"He signed it and I gave it to the lawyers for Maxim with the hope that they would see it, realize they had the wrong guy, and dismiss the suit against him. Instead, what they did was they turned around and amended the complaint and attached the affidavit as a public document," Stracher said.
The obvious question, and the one that Stracher wants answered, is why Maxim insists on suing Gross.
The amended complaint, filed by Maxim's lawyers on Jan. 4, states that, "upon information and belief," Gross was the original source for the false details about the shoot. Gross may never have talked to the Post or Feifer about the shoot, this argument goes, but he still talked about the shoot and eventually what he said made its way to Feifer and then to the Post.
Gross' affidavit states that he never spoke to Feifer and he never spoke to the Post, but that still leaves open the possibility that he spoke to someone who spoke to Feifer, who then spoke to the Post. One of Maxim's attorneys, Chris Clark, told POLITICO Media that Gross has refused to sign an affidavit stating that he never spoke to anyone about the shoot. If Gross had done that, Clark said, then Maxim would have dropped him from the suit.
"Gross is in the lawsuit because he’s refused to state that he never made the false statements included in the article. That’s all he needs to for the lawsuit to be resolved, but it’s quite telling that his lawyer repeatedly refuses to call us back," Clark said in a statement.
Stracher said that this is a weak argument.
"I mean, their theory of the case was that somehow Wayne was involved in leaking this to the Post. But if you’re talking to another employee at work and then that employee leaks it, how are you involved in the leak, except to the extent that you’re just doing your job and talking to another employee about your job?" Stracher said. "So even their whole theory is screwed up."

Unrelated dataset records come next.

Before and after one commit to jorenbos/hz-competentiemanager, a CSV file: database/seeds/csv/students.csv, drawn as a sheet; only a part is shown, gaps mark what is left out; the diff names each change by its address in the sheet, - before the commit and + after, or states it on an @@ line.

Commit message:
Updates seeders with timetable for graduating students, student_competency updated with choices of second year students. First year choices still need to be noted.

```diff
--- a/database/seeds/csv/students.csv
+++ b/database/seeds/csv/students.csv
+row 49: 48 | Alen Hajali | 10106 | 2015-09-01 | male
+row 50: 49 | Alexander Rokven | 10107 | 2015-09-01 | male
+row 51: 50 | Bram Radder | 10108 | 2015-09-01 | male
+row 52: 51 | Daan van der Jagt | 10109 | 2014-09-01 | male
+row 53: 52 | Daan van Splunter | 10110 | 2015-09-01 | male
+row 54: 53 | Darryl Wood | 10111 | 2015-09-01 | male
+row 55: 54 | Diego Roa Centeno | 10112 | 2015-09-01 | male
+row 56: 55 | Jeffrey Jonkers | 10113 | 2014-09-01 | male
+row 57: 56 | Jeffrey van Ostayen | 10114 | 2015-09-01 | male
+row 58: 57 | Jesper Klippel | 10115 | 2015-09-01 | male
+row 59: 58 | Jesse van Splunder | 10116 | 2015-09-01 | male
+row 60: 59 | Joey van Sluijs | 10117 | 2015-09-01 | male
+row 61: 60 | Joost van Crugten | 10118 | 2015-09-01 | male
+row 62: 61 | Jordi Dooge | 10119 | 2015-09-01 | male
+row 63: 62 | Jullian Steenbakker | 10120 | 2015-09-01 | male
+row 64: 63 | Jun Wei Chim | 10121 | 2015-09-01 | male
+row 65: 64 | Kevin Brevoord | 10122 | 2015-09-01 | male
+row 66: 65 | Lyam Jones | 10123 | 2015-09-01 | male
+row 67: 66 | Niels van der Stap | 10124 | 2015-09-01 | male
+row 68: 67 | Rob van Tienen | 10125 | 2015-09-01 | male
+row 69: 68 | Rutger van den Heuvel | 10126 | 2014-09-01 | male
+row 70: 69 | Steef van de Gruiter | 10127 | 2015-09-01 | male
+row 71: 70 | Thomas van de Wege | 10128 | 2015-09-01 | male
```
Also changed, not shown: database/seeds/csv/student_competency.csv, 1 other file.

It is extremely rare for a news organization to sue former employees who criticize them in the press, even if those employees are technically breaking non-disclosure and non-disparagement agreements. A Maxim spokesman said that the suits against Feifer and Gross are not about muzzling former employees, but just about setting the record straight.
"It’s not about talking to reporters. It’s about breaching a contract and telling lies," he said.
The upshot: if Biglari behaved like a perfect gentleman on the Monte Carlo shoot, but a former Maxim employee lied to the Post about it to hurt the magazine's reputation, then Maxim needs to sue to force the former employee to tell the truth.
(There's also a mysterious restraining order in the case: On Dec. 22, Maxim's lawyers filed a lawsuit under seal against both Feifer and his attorney, Chandra Sherman. The next day, they asked a judge to grant a temporary restraining order against Feifer and Sherman. Since the suit is under seal, neither the Maxim spokesperson nor Feifer would discuss it.)
As we first reported this morning, Biglari will be named editor in chief and Bensimon will be added to the masthead in a top creative role as of the next issue. Feifer is now the interim executive editor for Entrepreneur magazine. Gross is now the men's fashion director for the Amazon-owned fashion site Shopbop.
But the litigation continues. Feifer and his attorney are bound by a mysterious restraining order and Maxim is still pursuing legal action against Gross.
"Think about this from Wayne's perspective," Stracher said. "I hate to use this word because it’s thrown around a lot, but this is like a Kafkaesque nightmare for Wayne."